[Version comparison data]
■ ■ ■ ■ ■ ■ ■

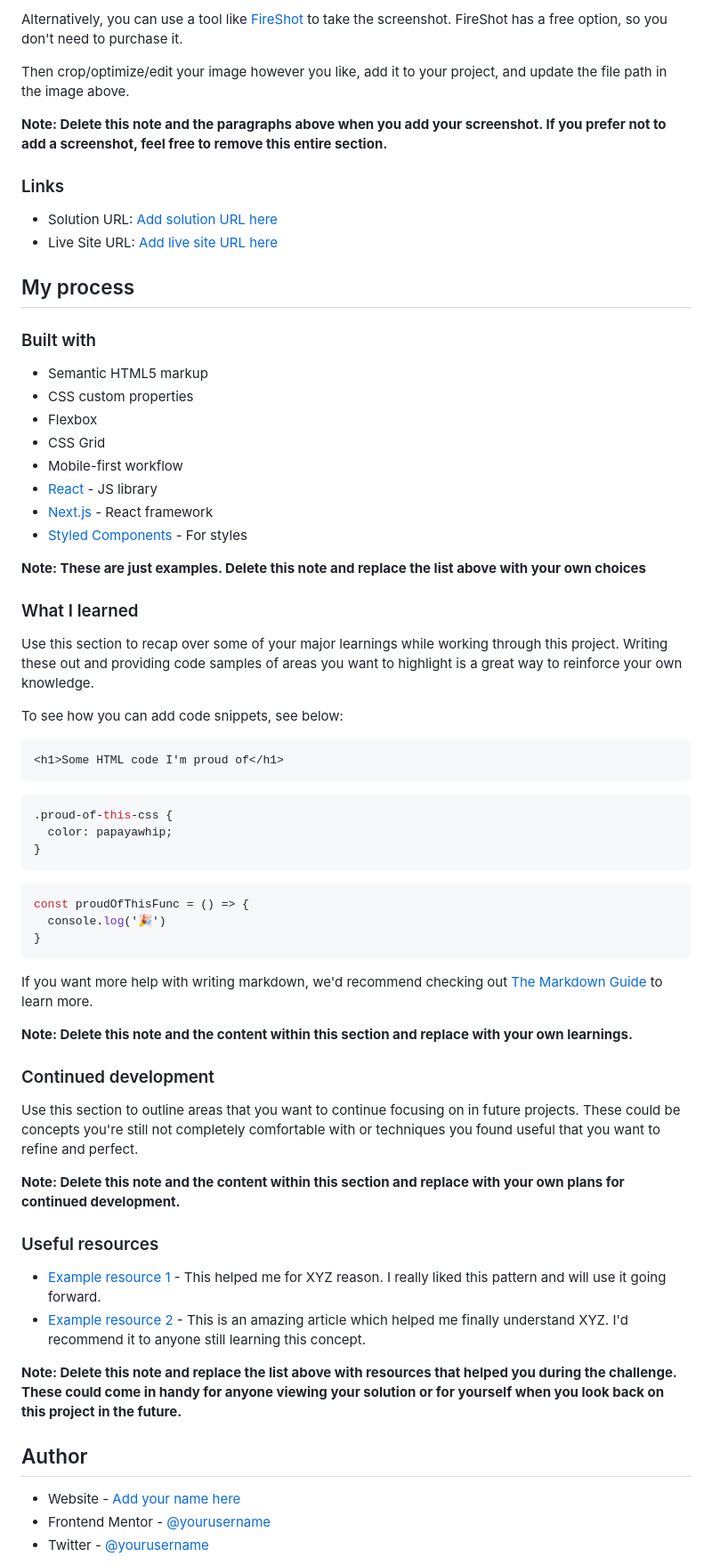
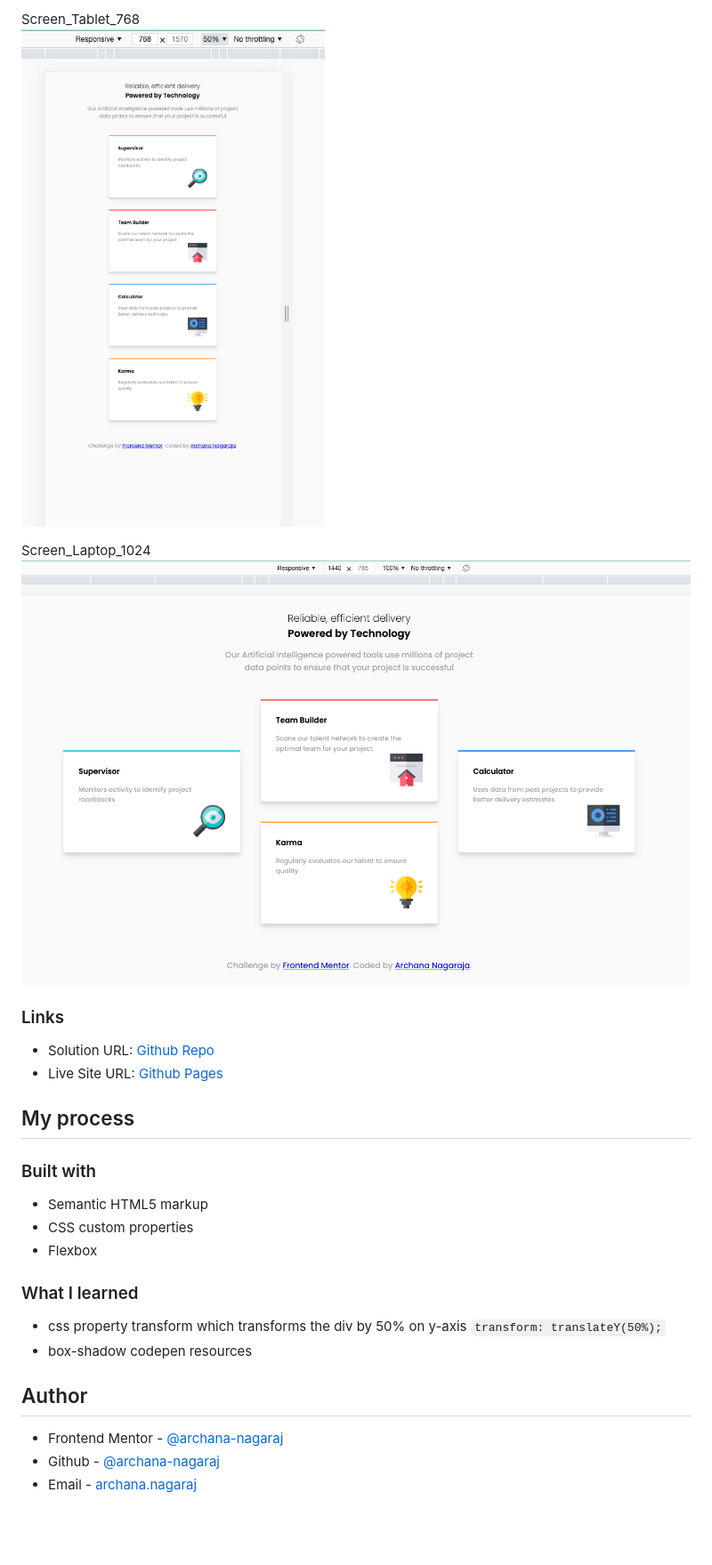
Before and after one commit to archana-nagaraj/Frontend-Mentor-Four-card-feature-section, a Markdown page: README-template.md, the part around the change printed below. Shown: that part at 89% size. GitHub-like rendering; pictures changed too: finalOutcome/Screen_1440.png (added), finalOutcome/Screen_768.png (added); blank space fills up the shorter version.

````diff
--- a/README-template.md
+++ b/README-template.md
@@ -34,14 +33,15 @@ Add a screenshot of your solution. The easiest way to do this is to use Firefox
 
-Alternatively, you can use a tool like [FireShot](https://getfireshot.com/) to take the screenshot. FireShot has a free option, so you don't need to purchase it.
+Screen_Tablet_768 <br>
+![Screen_768](./finalOutcome/Screen_768.png)
 
-Then crop/optimize/edit your image however you like, add it to your project, and update the file path in the image above.
+Screen_Laptop_1024 <br>
+![Screen_1440](./finalOutcome/Screen_1440.png)
 
-**Note: Delete this note and the paragraphs above when you add your screenshot. If you prefer not to add a screenshot, feel free to remove this entire section.**
 
 ### Links
 
-- Solution URL: [Add solution URL here](https://your-solution-url.com)
-- Live Site URL: [Add live site URL here](https://your-live-site-url.com)
+- Solution URL: [Github Repo](https://github.com/archana-nagaraj/Frontend-Mentor-Four-card-feature-section)
+- Live Site URL: [Github Pages](https://archana-nagaraj.github.io/Frontend-Mentor-Four-card-feature-section/)
 
 ## My process
 
@@ -50,54 +50,15 @@ Then crop/optimize/edit your image however you like, add it to your project, and
 - Semantic HTML5 markup
 - CSS custom properties
 - Flexbox
-- CSS Grid
-- Mobile-first workflow
-- [React](https://reactjs.org/) - JS library
-- [Next.js](https://nextjs.org/) - React framework
-- [Styled Components](https://styled-components.com/) - For styles
-
-**Note: These are just examples. Delete this note and replace the list above with your own choices**
 
 ### What I learned
 
-Use this section to recap over some of your major learnings while working through this project. Writing these out and providing code samples of areas you want to highlight is a great way to reinforce your own knowledge.
-
-To see how you can add code snippets, see below:
-
-```html
-<h1>Some HTML code I'm proud of</h1>
-```
-```css
-.proud-of-this-css {
-  color: papayawhip;
-}
-```
-```js
-const proudOfThisFunc = () => {
-  console.log('🎉')
-}
-```
-
-If you want more help with writing markdown, we'd recommend checking out [The Markdown Guide](https://www.markdownguide.org/) to learn more.
-
-**Note: Delete this note and the content within this section and replace with your own learnings.**
-
-### Continued development
-
-Use this section to outline areas that you want to continue focusing on in future projects. These could be concepts you're still not completely comfortable with or techniques you found useful that you want to refine and perfect.
-
-**Note: Delete this note and the content within this section and replace with your own plans for continued development.**
-
-### Useful resources
-
-- [Example resource 1](https://www.example.com) - This helped me for XYZ reason. I really liked this pattern and will use it going forward.
-- [Example resource 2](https://www.example.com) - This is an amazing article which helped me finally understand XYZ. I'd recommend it to anyone still learning this concept.
-
-**Note: Delete this note and replace the list above with resources that helped you during the challenge. These could come in handy for anyone viewing your solution or for yourself when you look back on this project in the future.**
+- css property transform which transforms the div by 50% on y-axis `transform: translateY(50%);`
+- box-shadow codepen resources
 
 ## Author
 
-- Website - [Add your name here](https://www.your-site.com)
-- Frontend Mentor - [@yourusername](https://www.frontendmentor.io/profile/yourusername)
-- Twitter - [@yourusername](https://www.twitter.com/yourusername)
+- Frontend Mentor - [@archana-nagaraj](https://www.frontendmentor.io/profile/archana-nagaraj)
+- Github - [@archana-nagaraj](https://github.com/archana-nagaraj)
+- Email - [archana.nagaraj](archana.nagaraj@gmail.com)
 
````
Also changed, not shown: other parts of README-template.md (+8 -15 lines), README.md (deleted, +0 -91 lines), finalOutcome/Screen_375.png (added), finalOutcome/Screen_425.png (added).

■ ■ ■ ■ ■ ■ ■

» **WORK ORDER**: Where does the word "README" appear in the records? Copy every line that holds it.

» **WRITTEN SOLUTION**:
Before and after one commit to archana-nagaraj/Frontend-Mentor-Four-card-feature-section, a Markdown page: README-template.md, the part around the change printed below. Shown: that part at 89% size. GitHub-like rendering; pictures changed too: finalOutcome/Screen_1440.png (added), finalOutcome/Screen_768.png (added); blank space fills up the shorter version.
--- a/README-template.md
+++ b/README-template.md
Also changed, not shown: other parts of README-template.md (+8 -15 lines), README.md (deleted, +0 -91 lines), finalOutcome/Screen_375.png (added), finalOutcome/Screen_425.png (added).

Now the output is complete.